“The Wolves are a free people,” said Father Wolf. “They take orders from the Head of the Pack, and not from any striped cattle-killer. The man’s cub is ours—to kill if we choose.”
“Ye choose and ye do not choose! What talk is this of choosing? By the Bull that I killed, am I to stand nosing into your dog’s den for my fair dues? It is I, Shere Khan, who speak!”
The tiger’s roar filled the cave with thunder. Mother Wolf shook herself clear of the cubs and sprang forward, her eyes, like two green moons in the darkness, facing the blazing eyes of Shere Khan.
“And it is I, Raksha [the Demon], who answer. The man’s cub is mine, Lungri—mine to me! He shall not be killed. He shall live to run with the Pack and to hunt with the Pack; and in the end, look you, hunter of little naked cubs—frog-eater—fish-killer, he shall hunt thee! Now get hence, or by the Sambhur that I killed (I eat no starved cattle), back thou goest to thy mother, burned beast of the jungle, lamer than ever thou camest into the world! Go!”
Father Wolf looked on amazed. He had almost forgotten the days when he won Mother Wolf in fair fight from five other wolves, when she ran in the Pack and was not called the Demon for compliment’s sake. Shere Khan might have faced Father Wolf, but he could not stand up against Mother Wolf, for he knew that where he was she had all the advantage of the ground, and would fight to the death. So he backed out of the cave-mouth growling, and when he was clear he shouted:
“Each dog barks in his own yard! We will see what the Pack will say to this fostering of man-cubs. The cub is mine, and to my teeth he will come in the end, O bush-tailed thieves!”

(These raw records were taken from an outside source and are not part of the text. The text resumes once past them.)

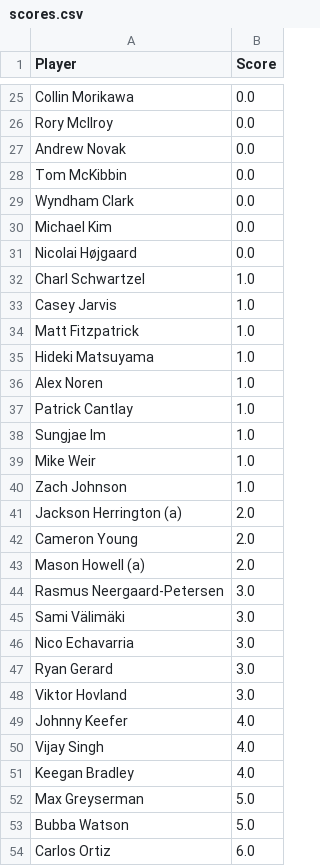
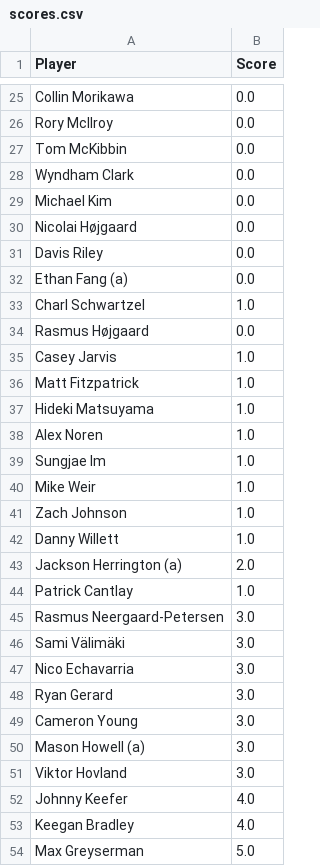
Before and after one commit to jaredbuck1994/Masters, a CSV file: scores.csv, drawn as a sheet; only a part is shown, gaps mark what is left out; the shorter side is filled out with more unchanged rows; the diff covers the shown part only.

Commit message:
update scores 2026-04-09 13:09:01

```diff
--- a/scores.csv
+++ b/scores.csv
@@ -26,3 +26,2 @@ Collin Morikawa,0.0
 Rory McIlroy,0.0
-Andrew Novak,0.0
 Tom McKibbin,0.0
@@ -31,3 +30,6 @@ Michael Kim,0.0
 Nicolai Højgaard,0.0
+Davis Riley,0.0
+Ethan Fang (a),0.0
 Charl Schwartzel,1.0
+Rasmus Højgaard,0.0
 Casey Jarvis,1.0
@@ -36,3 +38,2 @@ Hideki Matsuyama,1.0
 Alex Noren,1.0
-Patrick Cantlay,1.0
 Sungjae Im,1.0
@@ -40,5 +41,5 @@ Mike Weir,1.0
 Zach Johnson,1.0
+Danny Willett,1.0
 Jackson Herrington (a),2.0
-Cameron Young,2.0
-Mason Howell (a),2.0
+Patrick Cantlay,1.0
 Rasmus Neergaard-Petersen,3.0
@@ -47,5 +48,6 @@ Nico Echavarria,3.0
 Ryan Gerard,3.0
+Cameron Young,3.0
+Mason Howell (a),3.0
 Viktor Hovland,3.0
 Johnny Keefer,4.0
-Vijay Singh,4.0
 Keegan Bradley,4.0
```
Also changed, not shown: 3 added rows and 4 removed rows elsewhere in this file.
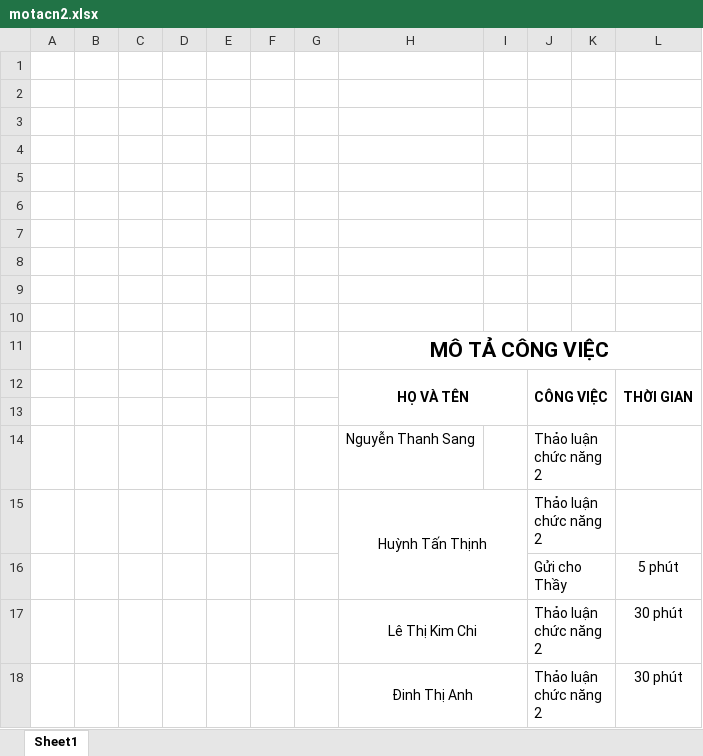
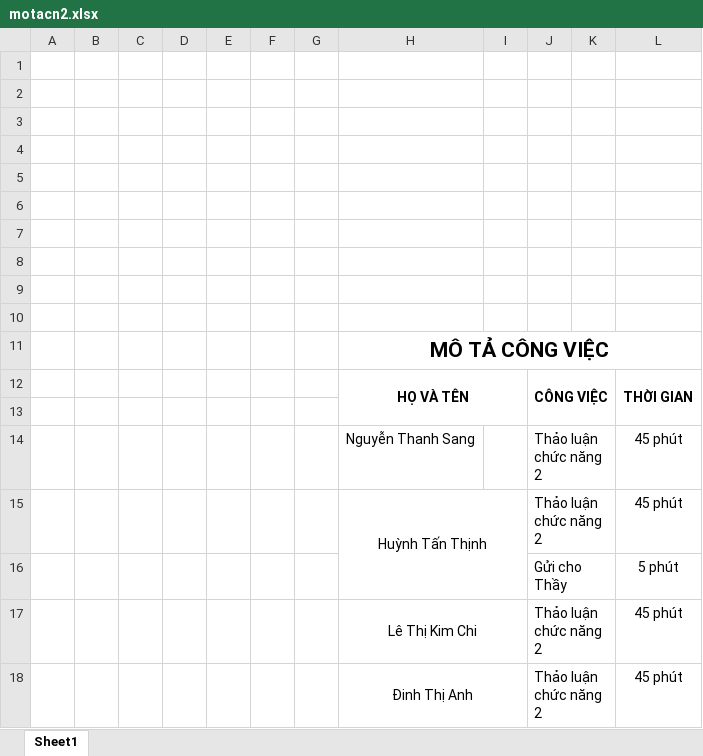
Before and after one commit to teamsangthinh/teamsangthinh, an Excel workbook: motacn2.xlsx, sheet Sheet1, drawn as a sheet; values as stored, in another font and other column widths than the file's, no borders; the diff names each change by its address in the sheet, - before the commit and + after, or states it on an @@ line.

```diff
--- a/motacn2.xlsx (sheet Sheet1)
+++ b/motacn2.xlsx (sheet Sheet1)
-L14:L15: (empty)
+L14:L15: 45 phút
-L17:L18: 30 phút
+L17:L18: 45 phút
```
Also changed, not shown: 4 other files.
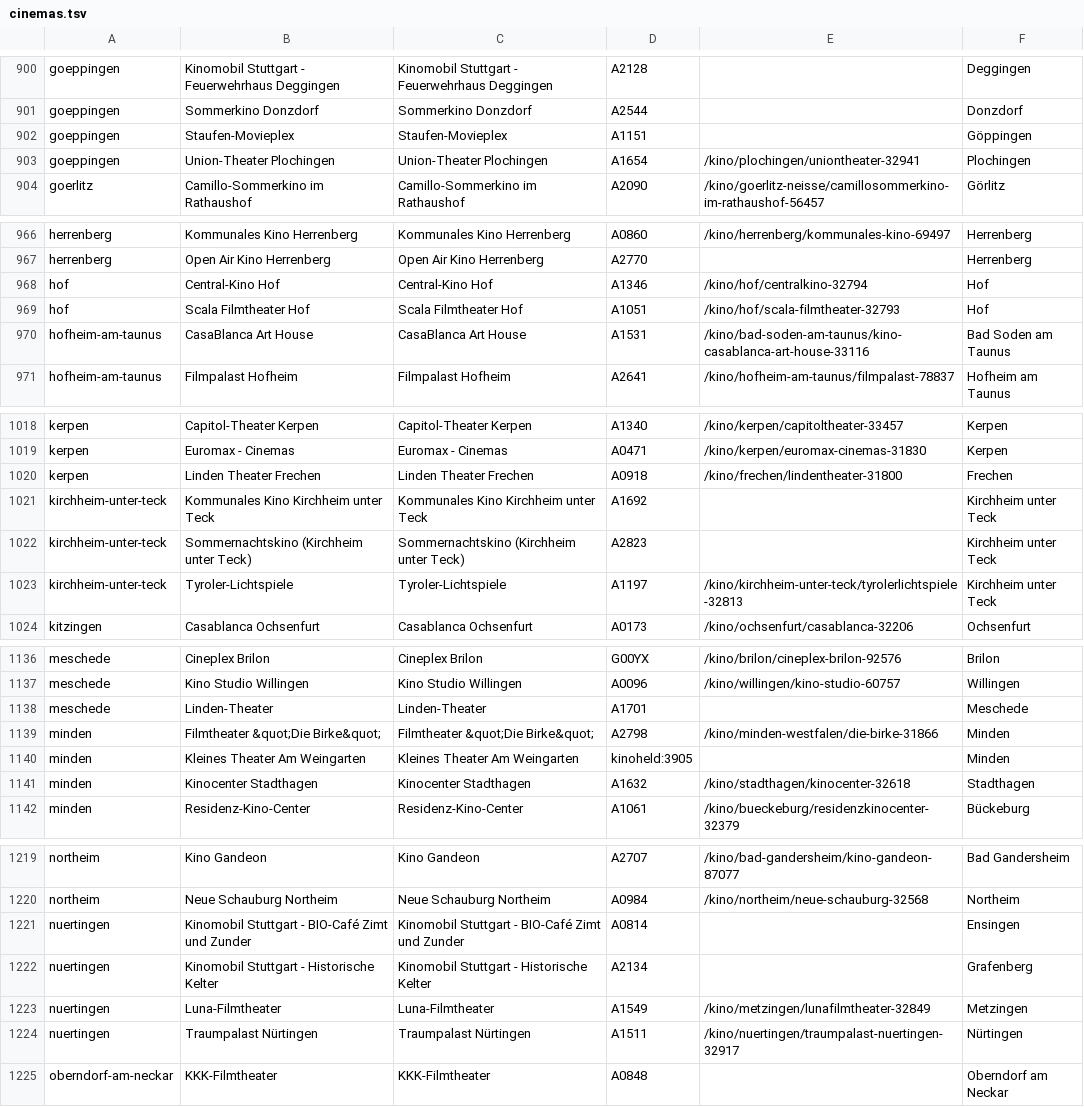
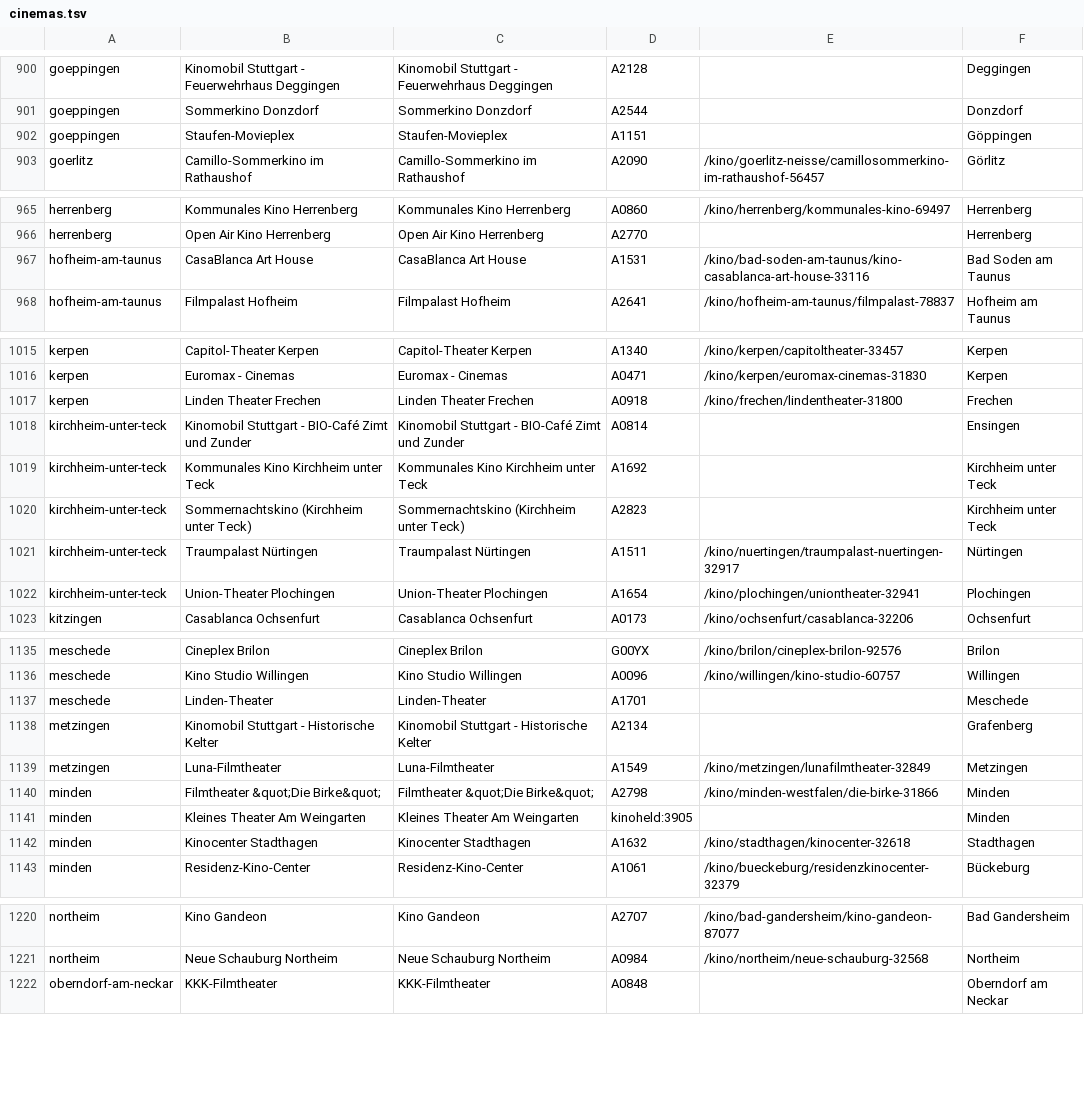
Before and after one commit to pawelkrupinski/movies, a TSV file: geodata/src/main/resources/generated/de-roster/cinemas.tsv, drawn as a sheet; only a part is shown, gaps mark what is left out; removed rows and columns are numbered as before the commit, all else as after; the diff covers the shown part only; the diff names each change by its address in the sheet, - before the commit and + after, or states it on an @@ line.

```diff
--- a/geodata/src/main/resources/generated/de-roster/cinemas.tsv
+++ b/geodata/src/main/resources/generated/de-roster/cinemas.tsv
-row 903: goeppingen | Union-Theater Plochingen | Union-Theater Plochingen | A1654 | /kino/plochingen/uniontheater-32941 | Plochingen
-row 968: hof | Central-Kino Hof | Central-Kino Hof | A1346 | /kino/hof/centralkino-32794 | Hof
-row 969: hof | Scala Filmtheater Hof | Scala Filmtheater Hof | A1051 | /kino/hof/scala-filmtheater-32793 | Hof
+row 1018: kirchheim-unter-teck | Kinomobil Stuttgart - BIO-Café Zimt und Zunder | Kinomobil Stuttgart - BIO-Café Zimt und Zunder | A0814 |  | Ensingen
-row 1023: kirchheim-unter-teck | Tyroler-Lichtspiele | Tyroler-Lichtspiele | A1197 | /kino/kirchheim-unter-teck/tyrolerlichtspiele-32813 | Kirchheim unter Teck
+row 1021: kirchheim-unter-teck | Traumpalast Nürtingen | Traumpalast Nürtingen | A1511 | /kino/nuertingen/traumpalast-nuertingen-32917 | Nürtingen
+row 1022: kirchheim-unter-teck | Union-Theater Plochingen | Union-Theater Plochingen | A1654 | /kino/plochingen/uniontheater-32941 | Plochingen
+row 1138: metzingen | Kinomobil Stuttgart - Historische Kelter | Kinomobil Stuttgart - Historische Kelter | A2134 |  | Grafenberg
+row 1139: metzingen | Luna-Filmtheater | Luna-Filmtheater | A1549 | /kino/metzingen/lunafilmtheater-32849 | Metzingen
-row 1221: nuertingen | Kinomobil Stuttgart - BIO-Café Zimt und Zunder | Kinomobil Stuttgart - BIO-Café Zimt und Zunder | A0814 |  | Ensingen
-row 1222: nuertingen | Kinomobil Stuttgart - Historische Kelter | Kinomobil Stuttgart - Historische Kelter | A2134 |  | Grafenberg
-row 1223: nuertingen | Luna-Filmtheater | Luna-Filmtheater | A1549 | /kino/metzingen/lunafilmtheater-32849 | Metzingen
-row 1224: nuertingen | Traumpalast Nürtingen | Traumpalast Nürtingen | A1511 | /kino/nuertingen/traumpalast-nuertingen-32917 | Nürtingen
```
Also changed, not shown: 1 added row elsewhere in this file, geodata/src/main/resources/generated/de-roster/pages.tsv, geodata/src/main/resources/generated/de-roster/retired.tsv, 8 other files.
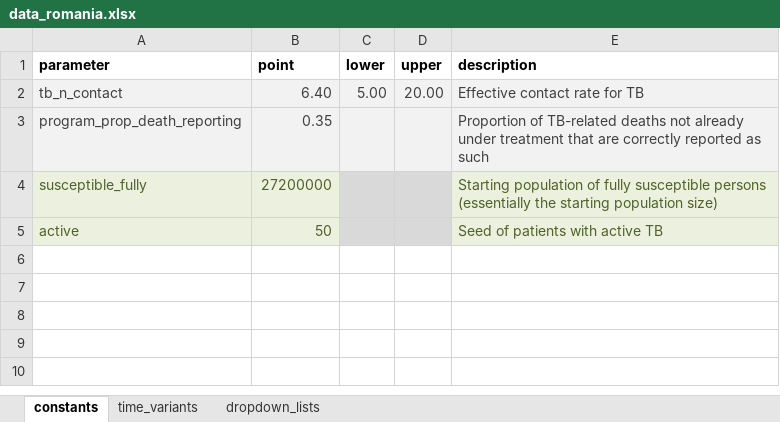
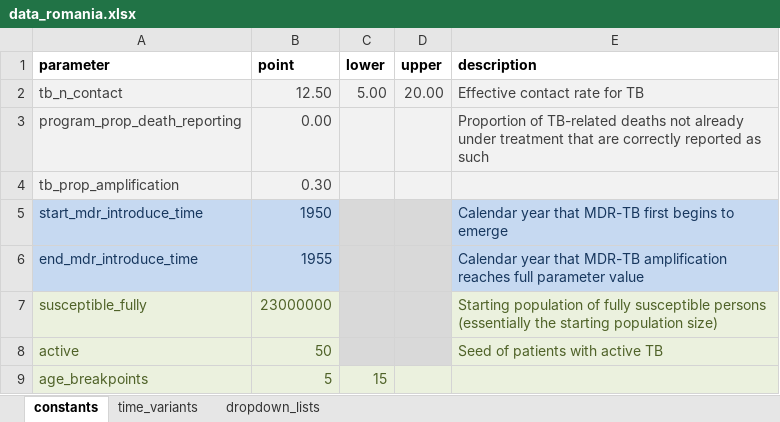
Before and after one commit to monash-emu/AuTuMN, an Excel workbook: autumn/xls/data_romania.xlsx, sheet constants, drawn as a sheet; values as stored, in another font and other column widths than the file's, no borders; addresses are those after the commit; the diff names each change by its address in the sheet, - before the commit and + after, or states it on an @@ line.

Commit message:
Recalibrate Romania

```diff
--- a/autumn/xls/data_romania.xlsx (sheet constants)
+++ b/autumn/xls/data_romania.xlsx (sheet constants)
-B2 (point): 6.40
+B2 (point): 12.50
-B3 (point): 0.35
+B3 (point): 0.00
+row 4: tb_prop_amplification | 0.30
+row 5: start_mdr_introduce_time | 1950 |  |  | Calendar year that MDR-TB first begins to emerge
+row 6: end_mdr_introduce_time | 1955 |  |  | Calendar year that MDR-TB amplification reaches full parameter value
-B7 (point): 27200000
+B7 (point): 23000000
+row 9: age_breakpoints | 5 | 15
```
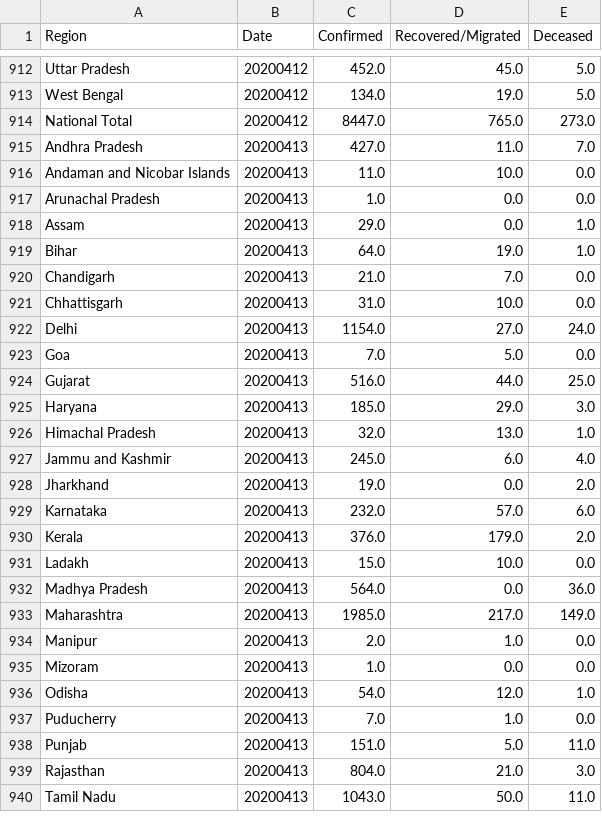
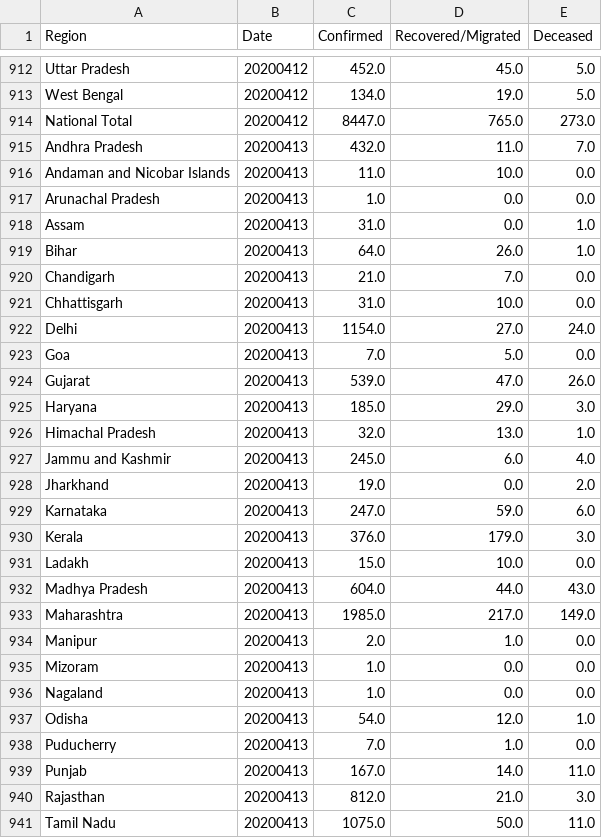
Before and after one commit to rahulrajpl/covid19India, a CSV file: line/data/complete_modified_date.csv, drawn as a sheet; only a part is shown, gaps mark what is left out; the diff covers the shown part only.

```diff
--- a/line/data/complete_modified_date.csv
+++ b/line/data/complete_modified_date.csv
@@ -914,7 +914,7 @@ West Bengal,20200412,134.0,19.0,5.0
 National Total,20200412,8447.0,765.0,273.0
-Andhra Pradesh,20200413,427.0,11.0,7.0
+Andhra Pradesh,20200413,432.0,11.0,7.0
 Andaman and Nicobar Islands,20200413,11.0,10.0,0.0
 Arunachal Pradesh,20200413,1.0,0.0,0.0
-Assam,20200413,29.0,0.0,1.0
-Bihar,20200413,64.0,19.0,1.0
+Assam,20200413,31.0,0.0,1.0
+Bihar,20200413,64.0,26.0,1.0
 Chandigarh,20200413,21.0,7.0,0.0
@@ -923,3 +923,3 @@ Delhi,20200413,1154.0,27.0,24.0
 Goa,20200413,7.0,5.0,0.0
-Gujarat,20200413,516.0,44.0,25.0
+Gujarat,20200413,539.0,47.0,26.0
 Haryana,20200413,185.0,29.0,3.0
@@ -928,6 +928,6 @@ Jammu and Kashmir,20200413,245.0,6.0,4.0
 Jharkhand,20200413,19.0,0.0,2.0
-Karnataka,20200413,232.0,57.0,6.0
-Kerala,20200413,376.0,179.0,2.0
+Karnataka,20200413,247.0,59.0,6.0
+Kerala,20200413,376.0,179.0,3.0
 Ladakh,20200413,15.0,10.0,0.0
-Madhya Pradesh,20200413,564.0,0.0,36.0
+Madhya Pradesh,20200413,604.0,44.0,43.0
 Maharashtra,20200413,1985.0,217.0,149.0
@@ -935,6 +935,7 @@ Manipur,20200413,2.0,1.0,0.0
 Mizoram,20200413,1.0,0.0,0.0
+Nagaland,20200413,1.0,0.0,0.0
 Odisha,20200413,54.0,12.0,1.0
 Puducherry,20200413,7.0,1.0,0.0
-Punjab,20200413,151.0,5.0,11.0
-Rajasthan,20200413,804.0,21.0,3.0
-Tamil Nadu,20200413,1043.0,50.0,11.0
+Punjab,20200413,167.0,14.0,11.0
+Rajasthan,20200413,812.0,21.0,3.0
+Tamil Nadu,20200413,1075.0,50.0,11.0
```
Also changed, not shown: 33 added rows and 7 edited cells elsewhere in this file, 3 other files.
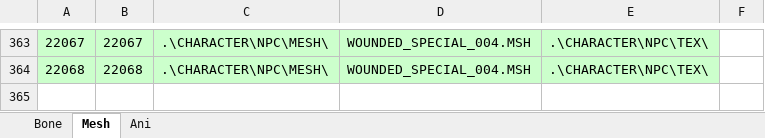
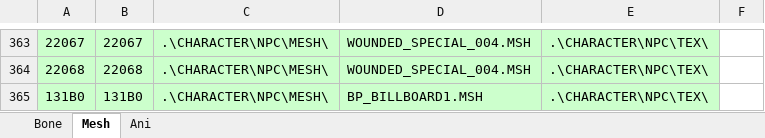
Before and after one commit to juangraydev/nexus-database, an Excel workbook: gu_in/Resource.edf/4_NPC/NPC.xlsx, sheet Mesh, drawn as a sheet; only a part is shown, gaps mark what is left out; values as stored, in another font and other column widths than the file's, no borders; conditional formats not drawn; the diff names each change by its address in the sheet, - before the commit and + after, or states it on an @@ line.

```diff
--- a/gu_in/Resource.edf/4_NPC/NPC.xlsx (sheet Mesh)
+++ b/gu_in/Resource.edf/4_NPC/NPC.xlsx (sheet Mesh)
+row 365: 131B0 | 131B0 | .\CHARACTER\NPC\MESH\ | BP_BILLBOARD1.MSH | .\CHARACTER\NPC\TEX\
```
Also changed, not shown: sheet Ani, sheet Bone, gu_in/Map.edf/neutralA.xlsx, 23 other files.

Mother Wolf threw herself down panting among the cubs, and Father Wolf said to her gravely:
“Shere Khan speaks this much truth. The cub must be shown to the Pack. Wilt thou still keep him, Mother?”
“Keep him!” she gasped. “He came naked, by night, alone and very hungry; yet he was not afraid! Look, he has pushed one of my babes to one side already. And that lame butcher would have killed him, and would have run off to the Waingunga while the villagers here hunted through all our lairs in revenge! Keep him? Assuredly I will keep him. Lie still, little frog. O thou Mowgli,—for Mowgli, the Frog, I will call thee,—the time will come when thou wilt hunt Shere Khan as he has hunted thee!”
“But what will our Pack say?” said Father Wolf.
The Law of the Jungle lays down very clearly that any wolf may, when he marries, withdraw from the Pack he belongs to; but as soon as his cubs are old enough to stand on their feet he must bring them to the Pack Council, which is generally held once a month at full moon, in order that the other wolves may identify them. After that inspection the cubs are free to run where they please, and until they have killed their first buck no excuse is accepted if a grown wolf of the Pack kills one of them. The punishment is death where the murderer can be found; and if you think for a minute you will see that this must be so.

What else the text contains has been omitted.